Now, if this happened in every film we saw it would become a gimmick that we would get sick of, but every unexpected final twist in a football game just keeps us coming back for more. Commentators often say, “You couldn’t write it”, and with football they couldn’t be more right. If people put half the stuff that happened into a script, it would be called the most over-the-top nonsense since Agueeeeeeerrooooooooooooo… Oh wait, that also happened for real. The fact is football can be stranger than fiction, and if you tried to write it would be a minefield to both make it feel both real and not too over-the-top.

So yes, the beautiful game can be a beautiful film. But doing so isn’t easy, and to get people to really care you’ve got to either have football as the backdrop for engaging characters, or look back at real-life footballing events to engage the audience. The fact is football is so bizarre at times that to an outsider looking in may not quite believe what is happening half the time. While TV series and movie franchises come and go like Chelsea number 9’s, football will keep us watching it forever. It is frustrating, but it can be wonderful too, and that’s why we love ishaolin-soccer-movie-poster-2003-1020206827t. In fact, for that very reason, perhaps there doesn’t even need to be a good film about football. Football is its own very effective theatre, every weekend for 90 minutes people live and breathe it. They don’t need it replicated on the silver screen because it’s already there to see in stadiums all over the world, with floodlights lighting up the stage for the shouting audience. To condense all the drama into 90 minutes in a quiet cinema is tricky, but more importantly is it even necessary?

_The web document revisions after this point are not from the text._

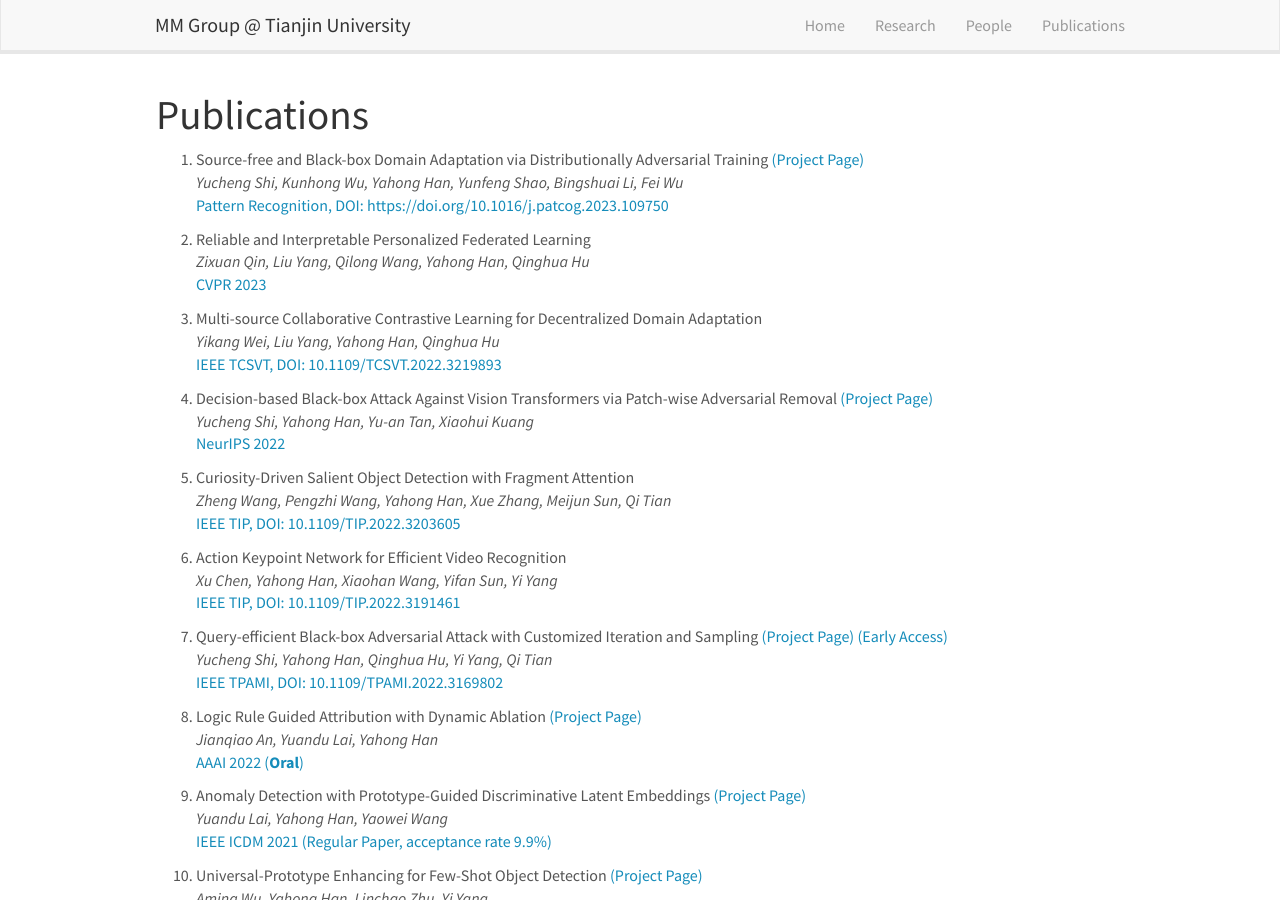
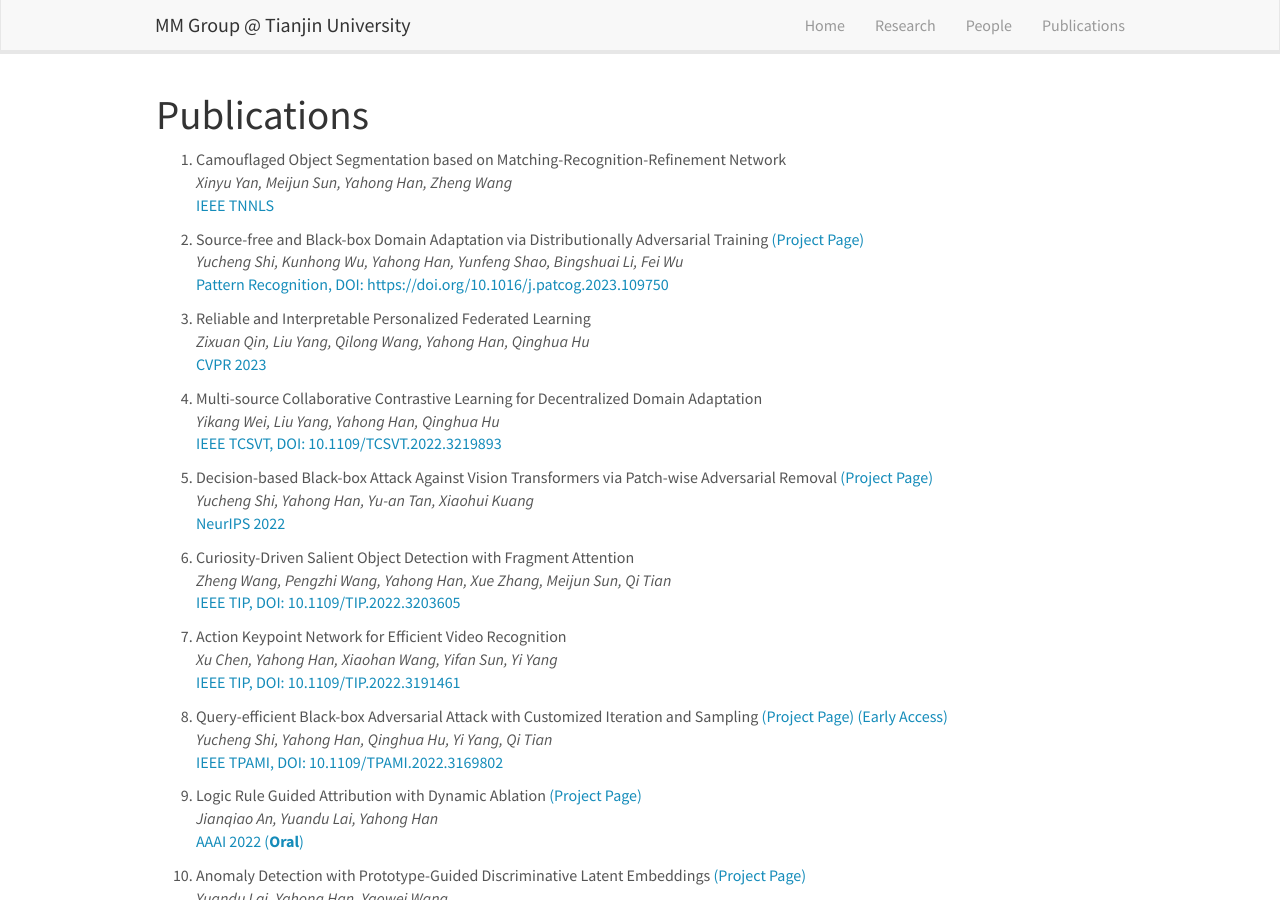
Before and after one commit to tjumm/tjumm.github.io, a Jekyll site: the page built from _pages/publications.md, in a window 1280 px wide and 900 px high. Built offline with Jekyll 4.4.1, drawn with Linux system fonts in a browser that asks for light colours; comment, search, counter and statistics services are not loaded.

Commit message:
add IEEE TNNLS paper

```diff
--- a/_data/publist.yml
+++ b/_data/publist.yml
@@ -1,3 +1,12 @@
+- title: "1. Camouflaged Object Segmentation based on Matching-Recognition-Refinement Network"
+  image: dummy.png
+  description:
+  authors: Xinyu Yan,  Meijun Sun, Yahong Han,  Zheng Wang
+  link:
+    url:
+    display: "IEEE TNNLS"
+  highlight: 0
+
 - title: "1. Source-free and Black-box Domain Adaptation via Distributionally Adversarial Training <a href='https://github.com/shiyuchengTJU/BPDA'>(Project Page)</a>"
   image: dummy.png
   description:
```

P.S. I recommend checking out the trailer for Shaolin Soccer. Just look it up, and then tell me what drugs those guys were on when they made it…